They are a rock in this season of upheaval; of Appy State over Michigan and Stanford over USC. In 2007, Ohio State stands as a traditional bulwark against the gatecrashers swarming the BCS Top 10 -- your BC Eagles and Arizona State Sun Devils; your Oregons and Kansas Jayhawks and Mizzous. Going into Saturday's game against No. 21 Wisconsin, the undefeated Buckeyes stand atop the BCS poll. And that, frankly, rates as one of the larger surprises in a season of them.
Was it so wrong to expect Ohio State to fade from view for a season or two? Following its 41-14 pratfall against Florida in last season's national title game, this humbled program commenced hemorrhaging studs.
No, it was not wrong to expect his team to enter a valley, Buckeyes quarterback
Forgive me, Todd, for jumping to the unfair conclusion that you would spearhead a regression in the Buckeye offense; from the wide-open pyrotechnics of the Troy Smith era back to the dink-and-dunk days of
"Todd is a different player from Troy, but he's also a different player from Craig Krenzel and from
Ask the poor Penn State corners, whom Boeckman picked on right out of the gate in a commanding 37-17 win in Happy Valley last Saturday. A 6-5, 243-pound junior lauded for his accuracy and vision, Boeckman hit wide out
A polite, intelligent product of St. Henry (Ohio), where he was a four-year starter, Boeckman nonetheless strikes a cocksure note as he talks about taking what the defense gives him. "If I see that they're stacked at the line, I'm gonna hit 'em over the top."
The confidence in his tone is a measure of how far he's come in just two months. Asked to name the area in which he's improved the most, Boeckman speaks of a skyrocketing "confidence level ... the more reps you get, the more comfortable you're going to feel." Each passing week, he says, adds to his knowledge of "what my guys do best."
By "his guys," he means The Brians, who've proved to Buckeye Nation that there is life after Ginn and Gonzo. In alphabetical order, they are:
He does everything at one speed, says Buckeyes receivers coach
Hartline's 34 receptions include five touchdowns. But his season highlight was a school-record 90-yard punt return against Kent State. If B-Hart didn't exactly show a Ginn-like burst getting around the corner against the Golden Flashes, his friends aren't about to hold that against him. "Well, he set a school record," said Gonzalez, mustering as much tact as possible, "so you knew it was going to take awhile."

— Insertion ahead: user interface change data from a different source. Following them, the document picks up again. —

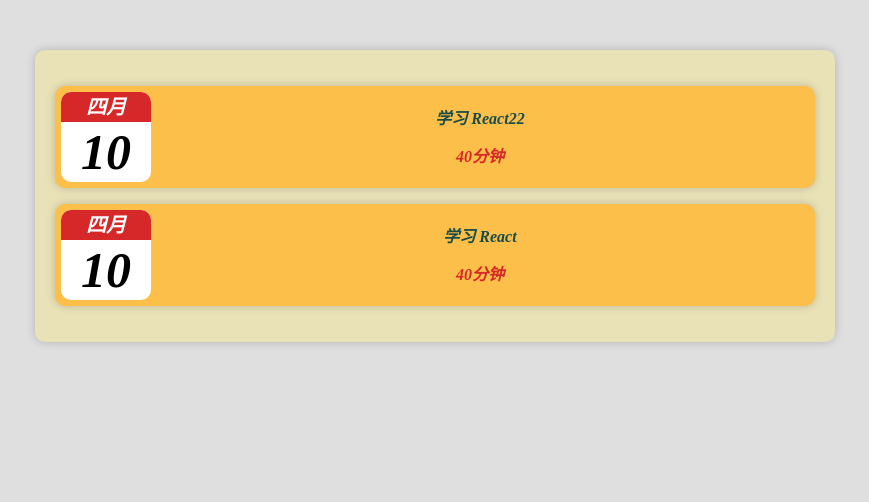
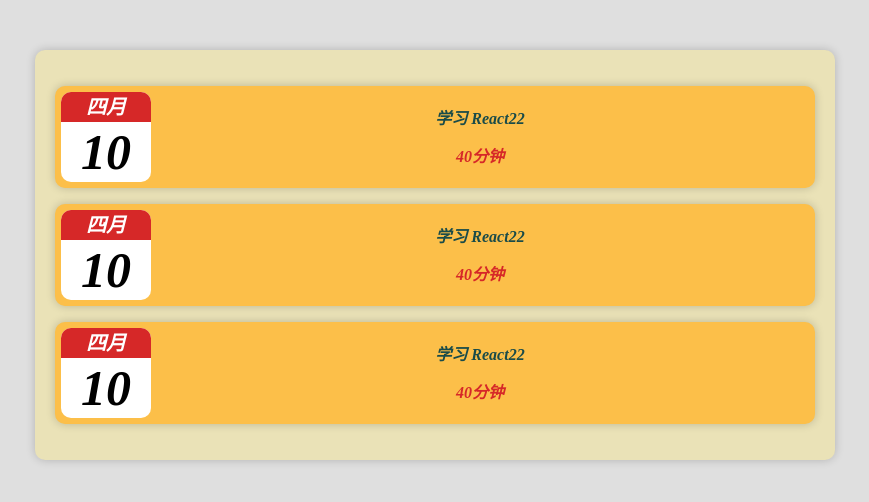
Before and after one commit to easybrad/letsdoit, a React (Create React App) app: page / in a window 1280 px wide. Shown: the top 502 px of the page, without its empty margins (205-1074 px from the left). Built offline with nearby package versions, Linux system fonts and the light colour scheme.

Commit message:
modify component structure

```diff
--- a/public/index.html
+++ b/public/index.html
@@ -7,6 +7,7 @@
   </head>
   <body>
     <div id="root"></div>
+
     <!-- public/index.html是首页模板，webpack 编译时以此文件为模板生成新的 index.html -->
   </body>
 </html>
--- a/src/components/Logs/LogItem.js
+++ b/src/components/Logs/LogItem.js
@@ -1,4 +1,4 @@
-import DateShow from '../DateShow/DateShow';
+import DateShow from './DateShow/DateShow';
 import './LogItem.css';
 const LogItem = () => {
   return (
@@ -11,16 +11,6 @@ const LogItem = () => {
           <div className="time">40分钟</div>
         </div>
       </div>
-      <div className="item">
-        <div className="date">
-          <div className="month">四月</div>
-          <div className="day">10</div>
-        </div>
-        <div className="content">
-          <h2 className="desc">学习 React</h2>
-          <div className="time">40分钟</div>
-        </div>
-      </div>
     </em>
   );
 };
--- a/src/components/Logs/Logs.js
+++ b/src/components/Logs/Logs.js
@@ -4,6 +4,8 @@ const Logs = () => {
   return (
     <div className="logs">
       <LogItem />
+      <LogItem />
+      <LogItem />
     </div>
   );
 };
```
Also changed, not shown: src/components/Logs/DateShow/DateShow.css (renamed from src/components/DateShow/DateShow.css), src/components/Logs/DateShow/DateShow.js (renamed from src/components/DateShow/DateShow.js).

Let people think these Buckeyes don't have wheels. As Hartline says, "We've been attacking that misconception."
Unlike Hartline, who broke his leg as a high school senior and redshirted a year at Ohio State, Robiskie got into the mix as a true freshman. From the get-go, says Gonzalez, "Robo was a lot more mature than most incoming freshmen. He did the extra things. You didn't necessarily know what kind of player he was going to be, but you knew he was going to be the best player he
That talent includes Robiskie's "tremendous range," says Hazell, the receivers coach, "and very good speed." Deceptive speed. "Brian gets on you, he's got that long stride, and all the sudden he's by you," says Hazell, who saves for last perhaps his most obvious gift: an "uncanny" ability to
Robo is a master, says Hazell, of "the subtle push-off," the boxing out and gaining position to make that grab. And he doesn't give up on plays. That was Robiskie, you may recall, on the business end of Troy Smith's "Heisman moment" TD pass in the fourth quarter against Penn State a year ago. He ran a five-yard hitch, saw the protection collapse, went vertical, saw Smith reverse his field -- Heisman moments require at least one reversal of field -- and broke to his left across the end zone. "Troy saw him just before he popped open," says Hazell, "and let fly."
Almost as exciting, for Buckeyes fans, was the sight of the new guy, Boeckman, toying with the Nittanies a year later. That 60-yard bomb to Ray Small -- like Ginn a product of Glenville (Ohio) High, who may be, in time, better than either Brian -- gave the Bucks first and goal at the eight. Boeckman finished the drive with a TD pass to Robiskie, then changed gears. He fed the ball to
While it lost players to the NFL, Ohio State lost none of its versatility. "We can tighten it up this year, or we can spread it out," says Hazell. "We've had success both ways. We've got a bunch of guys at wideout we can win with. Our quarterback is doing an exceptional job, and we're playing behind the defense" -- the Buckeyes lead the nation in total defense -- "which helps immensely."
So stout is the Buckeyes' D, in other words, that Boeckman & Co. know they're going to get plenty of possessions.
After Wisconsin, Illinois comes to the Horseshoe. If those games go as expected, the Buckeyes will go to Ann Arbor with nothing less on the line than a berth in the national championship game.
How were so many people so wrong about the '07 Buckeyes?
"Everybody on the outside saw everything we lost," Robiskie explains. "But everyone on the inside saw the potential."
Boeckman, it turns out, isn't the only Buckeye with excellent vision.